──────── Exercise inputs ────────

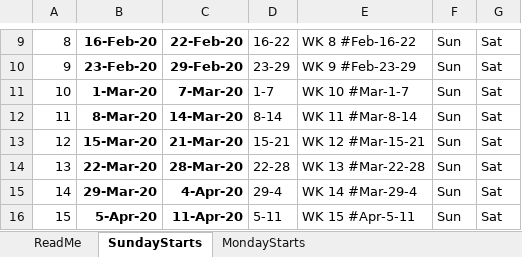
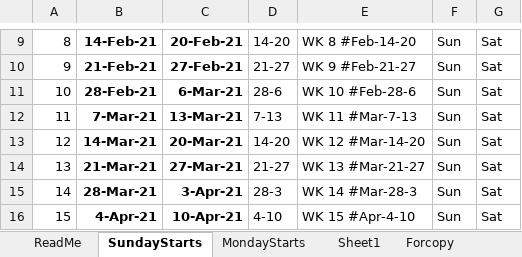
Before and after one commit to apoovendran/Utilities, an Excel workbook: Excel_WeekNos_Start_End/Excel_WeekNos_Start_End.xlsx, sheet SundayStarts, drawn as a sheet; only a part is shown, gaps mark what is left out; values as stored, in another font and other column widths than the file's, no borders; the diff covers the shown part only; the diff names each change by its address in the sheet, - before the commit and + after, or states it on an @@ line.

Commit message:
Update Excel_WeekNos_Start_End.xlsx
cleaned up

```diff
--- a/Excel_WeekNos_Start_End/Excel_WeekNos_Start_End.xlsx (sheet SundayStarts)
+++ b/Excel_WeekNos_Start_End/Excel_WeekNos_Start_End.xlsx (sheet SundayStarts)
+sheet tab: Sheet1
+sheet tab: Forcopy
-B9: 16-Feb-20
+B9: 14-Feb-21
-C9: 22-Feb-20
+C9: 20-Feb-21
-D9: 16-22
+D9: 14-20
-E9: WK 8 #Feb-16-22
+E9: WK 8 #Feb-14-20
-B10: 23-Feb-20
+B10: 21-Feb-21
-C10: 29-Feb-20
+C10: 27-Feb-21
-D10: 23-29
+D10: 21-27
-E10: WK 9 #Feb-23-29
+E10: WK 9 #Feb-21-27
-B11: 1-Mar-20
+B11: 28-Feb-21
-C11: 7-Mar-20
+C11: 6-Mar-21
-D11: 1-7
+D11: 28-6
-E11: WK 10 #Mar-1-7
+E11: WK 10 #Feb-28-6
-B12: 8-Mar-20
+B12: 7-Mar-21
-C12: 14-Mar-20
+C12: 13-Mar-21
-D12: 8-14
+D12: 7-13
-E12: WK 11 #Mar-8-14
+E12: WK 11 #Mar-7-13
-B13: 15-Mar-20
+B13: 14-Mar-21
-C13: 21-Mar-20
+C13: 20-Mar-21
-D13: 15-21
+D13: 14-20
-E13: WK 12 #Mar-15-21
+E13: WK 12 #Mar-14-20
-B14: 22-Mar-20
+B14: 21-Mar-21
-C14: 28-Mar-20
+C14: 27-Mar-21
-D14: 22-28
+D14: 21-27
-E14: WK 13 #Mar-22-28
+E14: WK 13 #Mar-21-27
-B15: 29-Mar-20
+B15: 28-Mar-21
-C15: 4-Apr-20
+C15: 3-Apr-21
-D15: 29-4
+D15: 28-3
-E15: WK 14 #Mar-29-4
+E15: WK 14 #Mar-28-3
-B16: 5-Apr-20
+B16: 4-Apr-21
-C16: 11-Apr-20
+C16: 10-Apr-21
-D16: 5-11
+D16: 4-10
-E16: WK 15 #Apr-5-11
+E16: WK 15 #Apr-4-10
```
Also changed, not shown: 183 edited cells elsewhere in this sheet, sheet MondayStarts.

────────

Goal of the exercise: A single number is the answer here: how many lines above carry the string "shown"?

Answer: 2